[Bud Tribble] commented on the decision for making ResearchKit open source by saying, "If someone comes with a new way to measure the impact of Parkinson's disease, they can put that module in ResearchKit and other researchers can use that as well." He added that this strategy is "actually a very good match between Apple's motives and how researchers are used to working, which is in a very open collaborative environment."

Williams also highlighted how personal the ResearchKit project was for many at Apple:

Williams ended the conversation with employees by saying that "the engagement [of the developers] was just at the most personal level I have ever seen" because "so many of us have been affected by these diseases that there's a strong personal connection." He added that the "team working on ResearchKit seem to be really touched by that."

ResearchKit was unveiled during Apple's Spring Forward event on March 9. Five apps were launched alongside the announcement, including studies for heart health, Parkinson's disease, and diabetes.

Stanford's MyHeart Counts cardiovascular study app saw 11,000 signups in the first 24 hours of availability.

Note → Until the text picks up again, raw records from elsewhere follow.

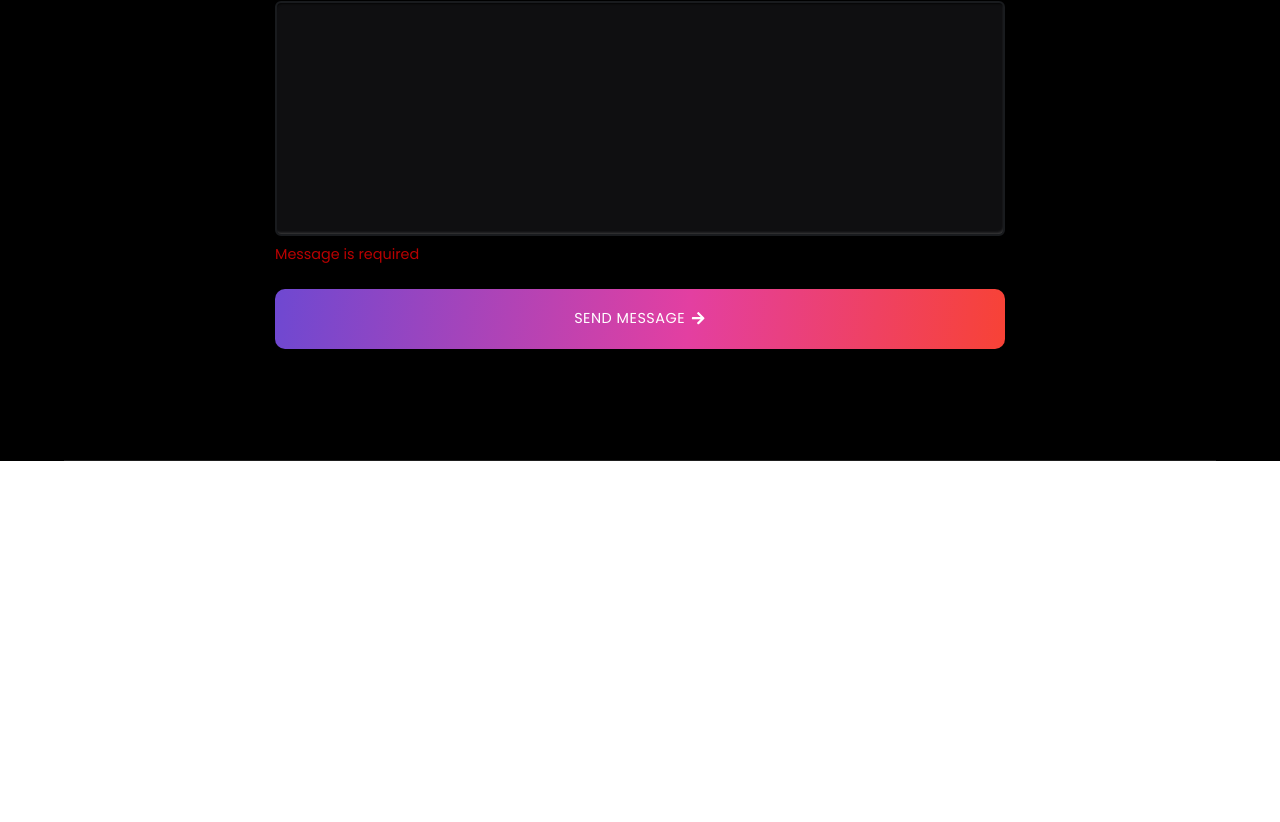
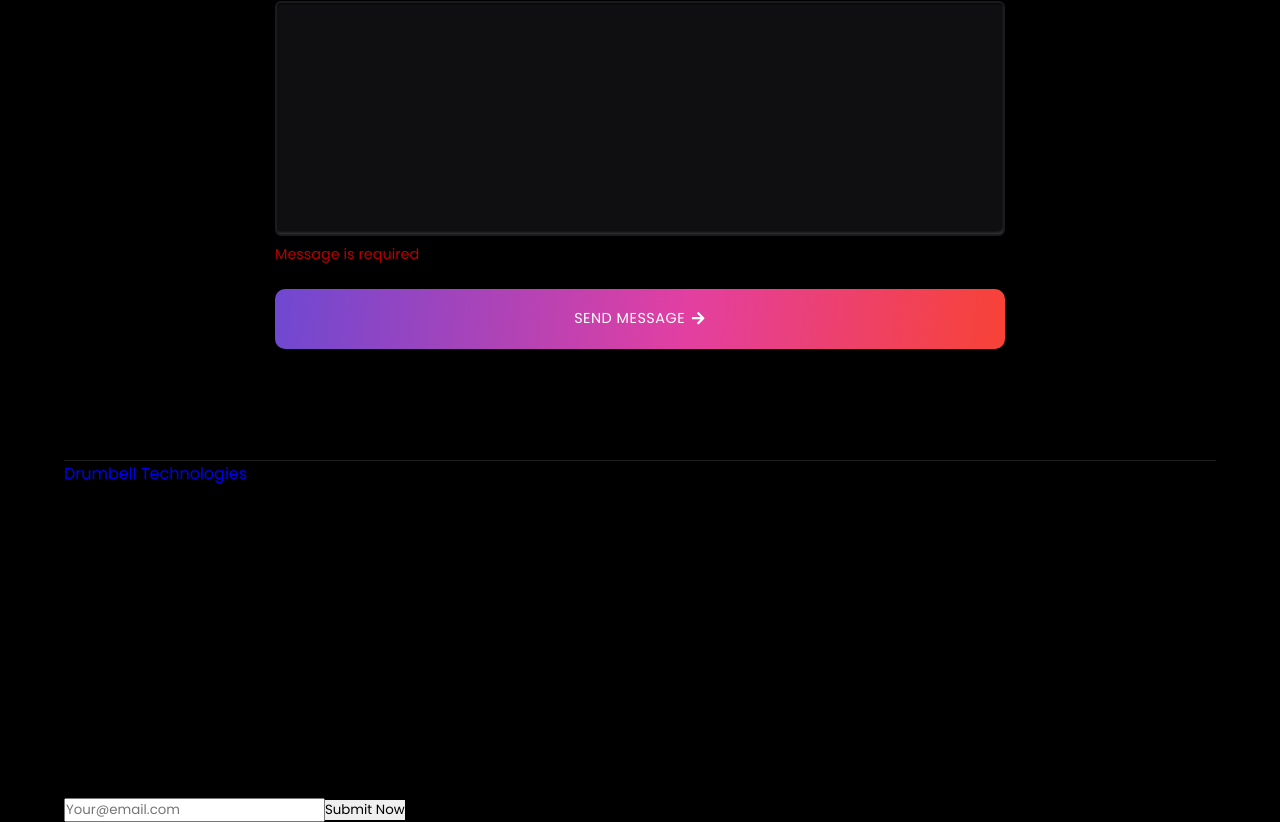
Before and after one commit to PromiseUdo/drumbell-technologies, a Next.js app: page / in a window 1280 px wide. Shown: the part 5228-6050 px from the top of the page. Before the commit the page ends 5689 px from the top, so only its background shows below. Built offline with nearby package versions, Linux system fonts and the light colour scheme.

Commit message:
footer update

```diff
--- a/src/app/page.js
+++ b/src/app/page.js
@@ -12,6 +12,7 @@ import Methods from "@/components/Methods";
 import Pricing from "@/components/Pricing";
 import Clients from "@/components/Clients";
 import Contact from "@/components/Contact";
+import Footer from "@/components/Footer";
 export default function Home() {
   const [mode, setMode] = useState(true);
   return (
@@ -27,6 +28,7 @@ export default function Home() {
         <Pricing />
         <Clients />
         <Contact />
+        <Footer />
       </main>
     </div>
   );
--- /dev/null
+++ b/src/components/Footer.jsx
@@ -0,0 +1,61 @@
+import Link from "next/link";
+import styles from "../styles/Footer.module.scss";
+import Section from "./Section";
+
+const Services = [
+  "App Development",
+  "Cyber Security Analysis",
+  "Penetration Testing",
+  "Digital Marketing",
+];
+const Products = ["Parott.io", "Drumbell Org"];
+
+const Footer = () => {
+  return (
+    <footer className={styles.footer_outer}>
+      <div className={styles.footer_inner}>
+        <div className={styles.footer_col}>
+          <div className={styles.footer_me}>
+            <Link href="/">
+              <span>Drumbell Technologies</span>
+            </Link>
+          </div>
+          <p className={styles.footer_desc}>
+            Drumbell Technologies is a software development and IT Solutions
+            Agency. We are committed to delivery high-quality results to drive
+            your success.
+          </p>
+        </div>
+        <div className={styles.footer_col}>
+          <ul>
+            <li className={styles.footer_title}>Services</li>
+            {Services.map((service, idx) => (
+              <li key={idx}>{service}</li>
+            ))}
+          </ul>
+        </div>
+        <div className={styles.footer_col}>
+          <ul>
+            <li className={styles.footer_title}>Products</li>
+            {Products.map((product, idx) => (
+              <li key={idx}>{product}</li>
+            ))}
+          </ul>
+        </div>
+        <div className={styles.footer_col}>
+          <div className={styles.footer_newsletter}>
+            <h2 className={styles.footer_title}>Newsletter</h2>
+            <p>100+ Our clients are subscribed around the world!</p>
+          </div>
+          <form className={styles.footer_form}>
+            <input type="text" placeholder="Your@email.com" />
+            <span></span>
+            <button>Submit Now</button>
+          </form>
+        </div>
+      </div>
+    </footer>
+  );
+};
+
+export default Footer;
```
Also changed, not shown: src/styles/Footer.module.scss (added).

ResearchKit will be available to developers at some point in April.